• Generally, we would like to see more formal goal setting. We discussed the possibility of tying goals to reviews, but realized there would be a lot of issues related to how that would be implemented before we would feel comfortable with it. (7 dots)
• Reward creativity and innovation (11 dots)
• Reward “soft skills,” such as collaboration, communication and project management (we think that a successful project manager has to excel at “soft skills” (13 dots; one comment that “soft skills” does not mean “easy”)
• Reward initiative, process and effort, not only accomplishments (10 dots)

TOPIC 5 – Getting stuff where it needs to go: Discovery and delivery

From the regional meeting at UC Irvine:
• UC wide, our instruction efforts focus on discovery (5)
• WorldCat local is complicated by how difficult it is to access electronic content and how difficult it is to determine local availability. (8)
• Patrons expect that electronic materials have replaced print. (3)
• Mobile technology in all areas. They are a part of the job environment. We will provide mobile devices for students to use. (21)
• Challenge for us to help patrons in unfamiliar electronic environments via tools such as QP. (4)
• Use of archives for undergraduate teaching and research (4)
• Using resource collection funding to support document delivery (4)
• fee based delivery even though users expect free services (3)
• Digital delivery of any digital content (e.g. UC pays for any request, like Questia articles) (6)
• Federated searching that is less helpful than a user wants or needs (4)
• problems reconciling local v. more union-like catalogs. (6)

UC San Diego:
Mostly agree with all above.

UC San Diego Trends:

• Funding: (1)
• Bypassing library to get resources (e.g. Kindle books and other materials available for micropayments) (2)
• What to subsidize? (1)
o Pay to a determined threshold
• Does the user pay?
• Enhanced tools:
o Union vs local catalog – which to enhance? (5)
 Rare books/focus is on unique material—how do we include unique local info in WorldCat Local? (1)
 Connect multiple versions (5)
• otherwise too difficult for users (right now, records for print and e from different vendors are all separate
• Simply unified
• Marketing/purchasing journal articles rather than the entire journal
• User expectation for delivery is high
• Users want to use their own mobile devices (rather than ones the library provides) (15)
o We focus on developing apps to organize materials (4)
o Promote better (2)

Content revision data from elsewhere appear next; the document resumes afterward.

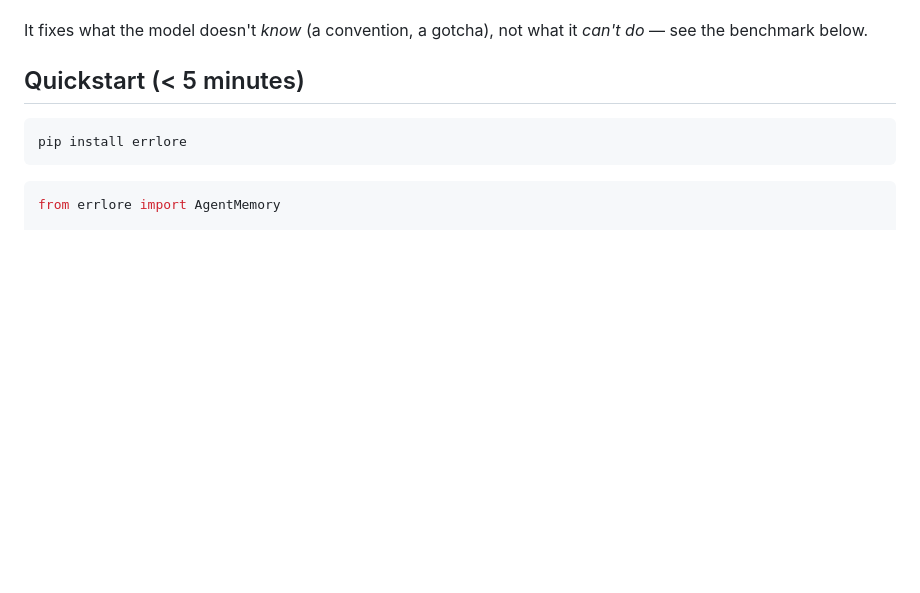
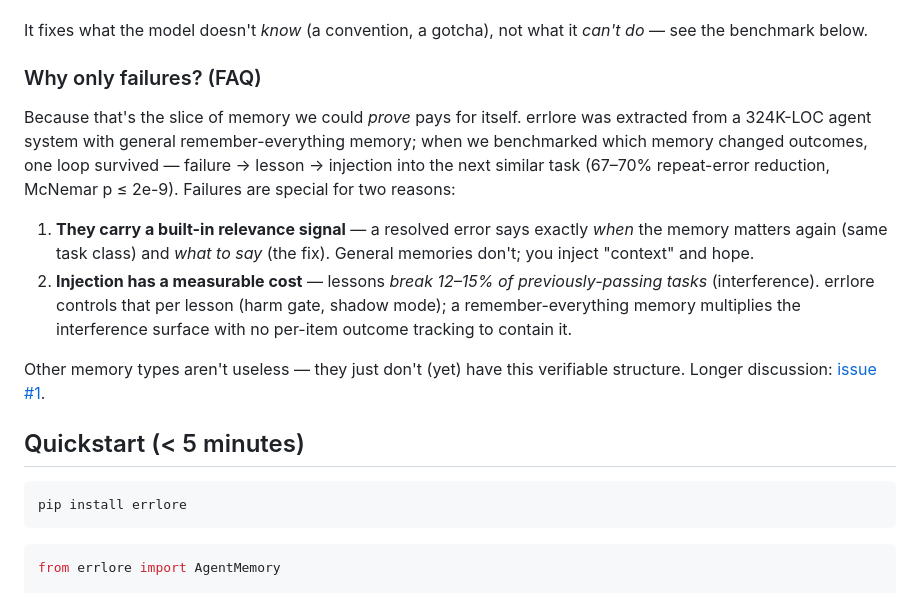
Before and after one commit to Ma4etaSS/errlore, a Markdown page: README.md, the part around the change. Drawn GitHub-style; blank space fills up the shorter version.

Commit message:
docs: 'Why only failures?' FAQ — the scope question, answered with data
Prompted by issue #1 (first external user question). Condensed from the
issue reply: built-in relevance signal + measured 12-15% injection
interference are why failure-memory is the provable slice.

Co-Authored-By: Claude Opus 4.8 <noreply@anthropic.com>
Claude-Session: https://claude.ai/code/session_014kC8UUk2PyFUcGeJ6fKsva

```diff
--- a/README.md
+++ b/README.md
@@ -54,6 +54,26 @@ wherever an agent repeats the *same class* of mistake:
 
 It fixes what the model doesn't *know* (a convention, a gotcha), not what it
 *can't do* — see the benchmark below.
+
+### Why only failures? (FAQ)
+
+Because that's the slice of memory we could *prove* pays for itself. errlore
+was extracted from a 324K-LOC agent system with general remember-everything
+memory; when we benchmarked which memory changed outcomes, one loop survived —
+failure → lesson → injection into the next similar task (67–70% repeat-error
+reduction, McNemar p ≤ 2e-9). Failures are special for two reasons:
+
+1. **They carry a built-in relevance signal** — a resolved error says exactly
+   *when* the memory matters again (same task class) and *what to say* (the
+   fix). General memories don't; you inject "context" and hope.
+2. **Injection has a measurable cost** — lessons *break 12–15% of
+   previously-passing tasks* (interference). errlore controls that per lesson
+   (harm gate, shadow mode); a remember-everything memory multiplies the
+   interference surface with no per-item outcome tracking to contain it.
+
+Other memory types aren't useless — they just don't (yet) have this
+verifiable structure. Longer discussion:
+[issue #1](https://github.com/Ma4etaSS/errlore/issues/1).
 
 ## Quickstart (< 5 minutes)
 
```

• Develop tools and interfaces for user autonomy (13)
• Library get out of the way (e.g., stop putting up barriers that delay access) (5)
• More awareness of faculty and student expectations (5)
• Learn more about use of textbooks: faculty, students, bookstores (5)
• Make the process for making a decision transparent (i.e., is NextGen Melvyl Pilot here to stay? Who decides and how do we know?) (1)
• Call things “beta” not “pilot” (11)
• Develop texting reference (6)
• Provide things to people regardless of their technology level (4)
• Set realistic goals (4)
• More empirical data about our uses (e.g., what technology they own) (15)